Fast forward to last year. Turkey season was approaching and I came across an article about some new shot that people were shooting and it piqued my interest. I had already decided to put forth a more valiant effort to actually turkey hunt last year which is what lead to my research to begin with. I saw something called “TSS” mentioned so I started looking more into the Tungsten Super Shot (or TSS) and realized, there was no need in setting up my 12 gauge for the upcoming season when I had the little 20 gauge sitting in the safe. A 20 gauge for turkeys? I got that question a few times. I admitted, I was not a die-hard turkey hunter (not yet at least) but I was a “gun guy” from way back and comfortable with the little shotgun and the research I had done on the shell combination corroborated the cartridge’s potential. After a good friend graciously gifted me 5 of those “new” shells (that he had been loading for several years by that point) that were comprised of Tungsten Super Shot, a metallurgic composition that is the heaviest shot available today, weighing about 18 g/cc. I had a new project. A little background on the “why” it works. Because of its weight, you can use smaller shot sizes than traditionally thought of as a turkey load – for example, 7.5, 8, and 9 shot is commonly used with TSS. Do you think I’m crazy yet? I thought it was a little crazy myself as I was only familiar with those pellet sizes in low brass shells shooting target or dove loads. That was until I saw the patterns friends were getting with them and then finally shot it at paper myself. The density of the pellet allows for a smaller shot size which means more pellets on target as mentioned earlier. Why is that significant? Putting numbers to that statement may help explain a little.

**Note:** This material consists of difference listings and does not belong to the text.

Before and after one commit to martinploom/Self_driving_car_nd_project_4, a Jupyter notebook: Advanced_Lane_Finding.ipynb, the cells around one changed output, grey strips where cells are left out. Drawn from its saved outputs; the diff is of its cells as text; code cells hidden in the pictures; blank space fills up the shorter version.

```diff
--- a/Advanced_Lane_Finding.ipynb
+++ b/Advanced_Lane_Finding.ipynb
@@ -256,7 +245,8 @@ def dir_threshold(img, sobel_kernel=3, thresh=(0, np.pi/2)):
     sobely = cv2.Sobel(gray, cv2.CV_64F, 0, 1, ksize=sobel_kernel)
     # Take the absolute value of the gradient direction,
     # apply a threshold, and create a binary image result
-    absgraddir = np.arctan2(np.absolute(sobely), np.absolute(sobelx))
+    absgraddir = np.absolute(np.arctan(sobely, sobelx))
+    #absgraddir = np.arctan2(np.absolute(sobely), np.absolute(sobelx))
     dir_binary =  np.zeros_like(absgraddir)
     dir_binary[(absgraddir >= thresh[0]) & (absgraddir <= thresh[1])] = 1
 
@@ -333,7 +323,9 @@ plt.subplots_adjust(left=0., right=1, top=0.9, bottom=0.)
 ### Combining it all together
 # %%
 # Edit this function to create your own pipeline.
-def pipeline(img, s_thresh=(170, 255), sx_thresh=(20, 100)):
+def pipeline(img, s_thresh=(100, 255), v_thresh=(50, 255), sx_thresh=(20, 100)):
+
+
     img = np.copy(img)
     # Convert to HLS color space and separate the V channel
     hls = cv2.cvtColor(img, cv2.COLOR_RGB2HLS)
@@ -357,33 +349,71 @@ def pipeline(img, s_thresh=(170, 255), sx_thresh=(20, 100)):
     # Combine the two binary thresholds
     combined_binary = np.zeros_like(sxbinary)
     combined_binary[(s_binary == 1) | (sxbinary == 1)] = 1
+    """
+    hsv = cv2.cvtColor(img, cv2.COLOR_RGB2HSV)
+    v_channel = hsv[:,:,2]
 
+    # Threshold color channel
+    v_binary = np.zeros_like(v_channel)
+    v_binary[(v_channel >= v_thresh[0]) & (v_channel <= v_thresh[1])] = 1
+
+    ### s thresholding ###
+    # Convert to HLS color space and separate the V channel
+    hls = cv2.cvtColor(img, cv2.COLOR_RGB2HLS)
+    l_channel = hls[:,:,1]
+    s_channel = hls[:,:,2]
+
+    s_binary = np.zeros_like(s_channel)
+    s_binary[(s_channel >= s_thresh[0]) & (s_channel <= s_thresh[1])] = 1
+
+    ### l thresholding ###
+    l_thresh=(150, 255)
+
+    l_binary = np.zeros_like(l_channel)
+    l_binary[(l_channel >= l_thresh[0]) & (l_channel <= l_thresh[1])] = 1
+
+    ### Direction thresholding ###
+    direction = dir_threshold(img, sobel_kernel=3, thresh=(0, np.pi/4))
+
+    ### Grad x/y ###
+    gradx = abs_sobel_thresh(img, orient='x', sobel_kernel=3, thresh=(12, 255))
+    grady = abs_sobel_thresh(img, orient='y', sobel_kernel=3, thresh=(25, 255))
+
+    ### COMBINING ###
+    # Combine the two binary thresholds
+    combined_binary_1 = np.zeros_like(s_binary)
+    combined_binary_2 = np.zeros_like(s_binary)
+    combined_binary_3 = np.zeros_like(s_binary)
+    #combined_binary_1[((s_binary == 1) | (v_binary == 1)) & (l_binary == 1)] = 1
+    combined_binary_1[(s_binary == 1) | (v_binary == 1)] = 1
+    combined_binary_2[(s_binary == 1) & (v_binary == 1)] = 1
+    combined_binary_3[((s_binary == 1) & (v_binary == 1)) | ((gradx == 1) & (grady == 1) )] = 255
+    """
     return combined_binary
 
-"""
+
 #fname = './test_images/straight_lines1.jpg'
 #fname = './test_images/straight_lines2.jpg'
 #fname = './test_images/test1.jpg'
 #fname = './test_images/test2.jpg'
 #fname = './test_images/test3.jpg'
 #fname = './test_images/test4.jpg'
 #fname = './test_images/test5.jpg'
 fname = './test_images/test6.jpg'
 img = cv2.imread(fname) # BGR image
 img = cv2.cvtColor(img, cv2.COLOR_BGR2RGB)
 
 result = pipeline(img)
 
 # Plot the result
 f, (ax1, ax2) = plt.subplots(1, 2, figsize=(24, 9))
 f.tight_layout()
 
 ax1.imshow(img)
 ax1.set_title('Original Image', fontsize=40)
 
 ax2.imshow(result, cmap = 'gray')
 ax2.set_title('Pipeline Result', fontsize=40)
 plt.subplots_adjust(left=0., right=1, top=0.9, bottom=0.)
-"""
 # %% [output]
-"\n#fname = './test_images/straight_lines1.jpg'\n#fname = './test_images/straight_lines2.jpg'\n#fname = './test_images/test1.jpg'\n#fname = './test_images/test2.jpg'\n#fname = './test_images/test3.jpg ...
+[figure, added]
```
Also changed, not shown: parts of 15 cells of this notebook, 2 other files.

There are approximately 345 +\- #5 lead pellets in a 2oz 12ga load. Now with #9 TSS, you get 362 pellets per ounce so a 1 5/8oz 20 gauge load would be able to carry 590 pellets of TSS. That is significantly more shot than the payload of the 12 gauge load but in a much smaller, lightweight, and less recoiling gun. But why not just shoot a #5 lead out of a 20 gauge? Density. When a larger, heavier pellet is used, it is subjected to gravity at a faster rate and wind resistance due to its increased surface area (think “drag”). As the pellet begins to fall, it also begins to lose speed pretty drastically. The pellet’s surface area creates a large amount of drag, thus reducing the speed of the pellet. Finally, the reduced speed, even though it is coupled with the greater mass, begins to lose its energy. It’s hard to wrap around the fact that you can shoot a smaller pellet at lower speeds and get better results but the density of the shot allows just that to happen.

So back to last turkey season and that old 870 20 gauge. Well, it got a little makeover and then, on its 3rd turkey hunt, it got promoted from safe queen to full time turkey gun. The TSS did it’s job and did it well. Take a look into the TSS if you are in the market for a new turkey load. The only downside to shooting it is the cost, but as with everything, it’s relative. You are allowed 3 turkeys in Mississippi during the spring season. With the amount of time and effort put in to chasing turkeys, why wouldn’t you spend a little more for the best performing shell available? Several commercially loaded offerings are available at the time of this article being written with more rumored to be in development. I have a feeling those offerings will greatly increase in the years to come.